(By the way, in Australia the rules vary from state to state, but they are generally that the lowest part of the hand grip must not be higher than 380mm above the rider’s seat or bar connection point and/or the bars must extend not less than 250mm nor more than450 mm on each side of the centreline of the bike.)
New Hampshire Democrat Senator Andrew Hosmer introduced legislation to repeal the state statute restricting the height of handlebars.
“I have never heard the height of handlebars presented as a safety issue,” he says. “There is no history of accidents caused by high bars.
“Law enforcement pulled people over for high bars as a tool for probable cause; an excuse to stop motorcyclists.”
Currently, 30 American states have various handlebar restrictions and as you ride across some state borders there are signs warning that handlebars have to be below a certain height or no higher than the rider’s shoulders.
St. Clair says many of these states are repealing restrictions under motorcycle club pressure while 18 states impose no limits.
South Dakota, which hosts the famous annual Sturgis Rally, became the most recent state to repeal its shoulder-level law.
Whether ape hanger bars are safe or not is debatable.
We have ridden several motorcycles with “mini ape hangers” around shoulder level, such as the Harley-Davidson Street Bob, and a couple of custom choppers with bars set around eye height.
We found they are surprisingly good for urban slow-speed manoeuvring because you have close hand/eye co-ordination.
Ape hangers are also usually associated with raked-out forks that provide high-speed stability because it makes them “slower” to turn. However, it can also increase fork and handlebar flex which is not conducive to precision steering.
Anything above your heart level will also introduce some fatigue in your hands over long distances and you will often see riders drop their hands to get the blood pumping into their fingers again.
Perhaps there needs to be some flexibility in the laws, but still some upper limits to avoid ridiculous handlebar heights that might prove a danger to the rider and other road users.

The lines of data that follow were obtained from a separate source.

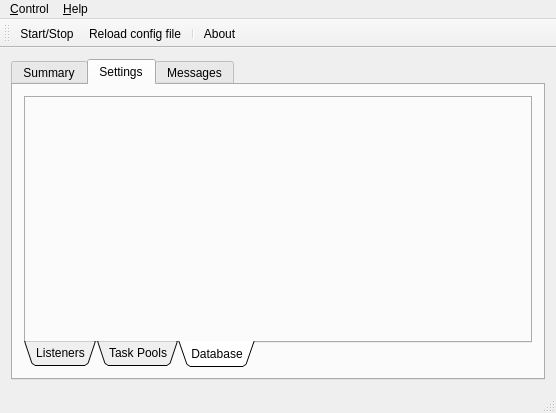
First picture: the form in ZoomPipeline_FuncSvr/zpmainframe.ui, repository ChowZenki/zpserver, before the edit.
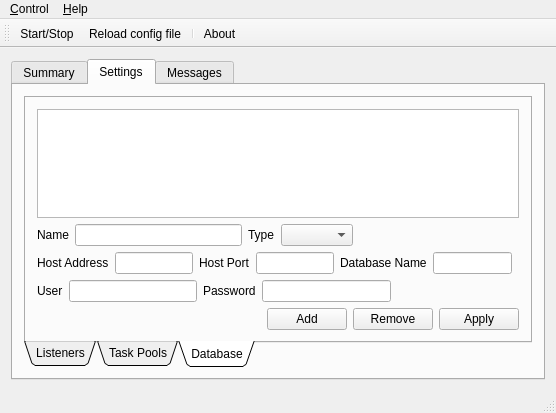
Second picture: the form after the edit. The open tabs and pages were chosen to show the change. Icons and pictures are not drawn.

Commit message: Prepare db work

What changed in the file:
```diff
--- a/ZoomPipeline_FuncSvr/zpmainframe.ui
+++ b/ZoomPipeline_FuncSvr/zpmainframe.ui
@@ -330,6 +330,170 @@
            <attribute name="title">
             <string>Database</string>
            </attribute>
+           <layout class="QVBoxLayout" name="verticalLayout_4">
+            <item>
+             <widget class="QTableView" name="tableView_dbconn"/>
+            </item>
+            <item>
+             <layout class="QHBoxLayout" name="horizontalLayout_5">
+              <item>
+               <widget class="QLabel" name="label_9">
+                <property name="text">
+                 <string>Name</string>
+                </property>
+               </widget>
+              </item>
+              <item>
+               <widget class="QLineEdit" name="lineEdit_db_name"/>
+              </item>
+              <item>
+               <widget class="QLabel" name="label_10">
+                <property name="text">
+                 <string>Type</string>
+                </property>
+               </widget>
+              </item>
+              <item>
+               <widget class="QComboBox" name="comboBox_db_type"/>
+              </item>
+              <item>
+               <spacer name="horizontalSpacer_2">
+                <property name="orientation">
+                 <enum>Qt::Horizontal</enum>
+                </property>
+                <property name="sizeHint" stdset="0">
+                 <size>
+                  <width>40</width>
+                  <height>20</height>
+                 </size>
+                </property>
+               </spacer>
+              </item>
+             </layout>
+            </item>
+            <item>
+             <layout class="QHBoxLayout" name="horizontalLayout_6">
+              <item>
+               <widget class="QLabel" name="label_11">
+                <property name="text">
+                 <string>Host Address</string>
+                </property>
+               </widget>
+              </item>
+              <item>
+               <widget class="QLineEdit" name="lineEdit_db_addr"/>
+              </item>
+              <item>
+               <widget class="QLabel" name="label_12">
+                <property name="text">
+                 <string>Host Port</string>
+                </property>
+               </widget>
+              </item>
+              <item>
+               <widget class="QLineEdit" name="lineEdit_db_port"/>
+              </item>
+              <item>
+               <widget class="QLabel" name="label_13">
+                <property name="text">
+                 <string>Database Name</string>
+                </property>
+               </widget>
+              </item>
+              <item>
+               <widget class="QLineEdit" name="lineEdit_db_schema"/>
+              </item>
+              <item>
+               <spacer name="horizontalSpacer_3">
+                <property name="orientation">
+                 <enum>Qt::Horizontal</enum>
+                </property>
+                <property name="sizeHint" stdset="0">
+                 <size>
+                  <width>37</width>
+                  <height>17</height>
+                 </size>
+                </property>
+               </spacer>
+              </item>
+             </layout>
+            </item>
+            <item>
+             <layout class="QHBoxLayout" name="horizontalLayout_7">
+              <item>
+               <widget class="QLabel" name="label_14">
+                <property name="text">
+                 <string>User</string>
+                </property>
+               </widget>
+              </item>
+              <item>
+               <widget class="QLineEdit" name="lineEdit_db_user"/>
+              </item>
+              <item>
+               <widget class="QLabel" name="label_15">
+                <property name="text">
+                 <string>Password</string>
+                </property>
+               </widget>
+              </item>
+              <item>
+               <widget class="QLineEdit" name="lineEdit_db_pass"/>
+              </item>
+              <item>
+               <spacer name="horizontalSpacer_4">
+                <property name="orientation">
+                 <enum>Qt::Horizontal</enum>
+                </property>
+                <property name="sizeHint" stdset="0">
+                 <size>
+                  <width>37</width>
+                  <height>17</height>
+                 </size>
+                </property>
+               </spacer>
+              </item>
+             </layout>
+            </item>
+            <item>
+             <layout class="QHBoxLayout" name="horizontalLayout_8">
+              <item>
+               <spacer name="horizontalSpacer_5">
+                <property name="orientation">
+                 <enum>Qt::Horizontal</enum>
+                </property>
+                <property name="sizeHint" stdset="0">
+                 <size>
+                  <width>34</width>
+                  <height>14</height>
+                 </size>
+                </property>
+               </spacer>
+              </item>
+              <item>
+               <widget class="QPushButton" name="pushButton_db_add">
+                <property name="text">
+                 <string>Add</string>
+                </property>
+               </widget>
+              </item>
+              <item>
+               <widget class="QPushButton" name="pushButton_db_del">
+                <property name="text">
+                 <string>Remove</string>
+                </property>
+               </widget>
+              </item>
+              <item>
+               <widget class="QPushButton" name="pushButton_db_apply">
+                <property name="text">
+                 <string>Apply</string>
+                </property>
+               </widget>
+              </item>
+             </layout>
+            </item>
+           </layout>
           </widget>
          </widget>
         </item>
```
Left out of the diff: 7 changed lines with no effect on the pictures. The commit also changes 1 other file.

What do you think? Show us photos of your ape hangers and why you like them. Leave your comments below.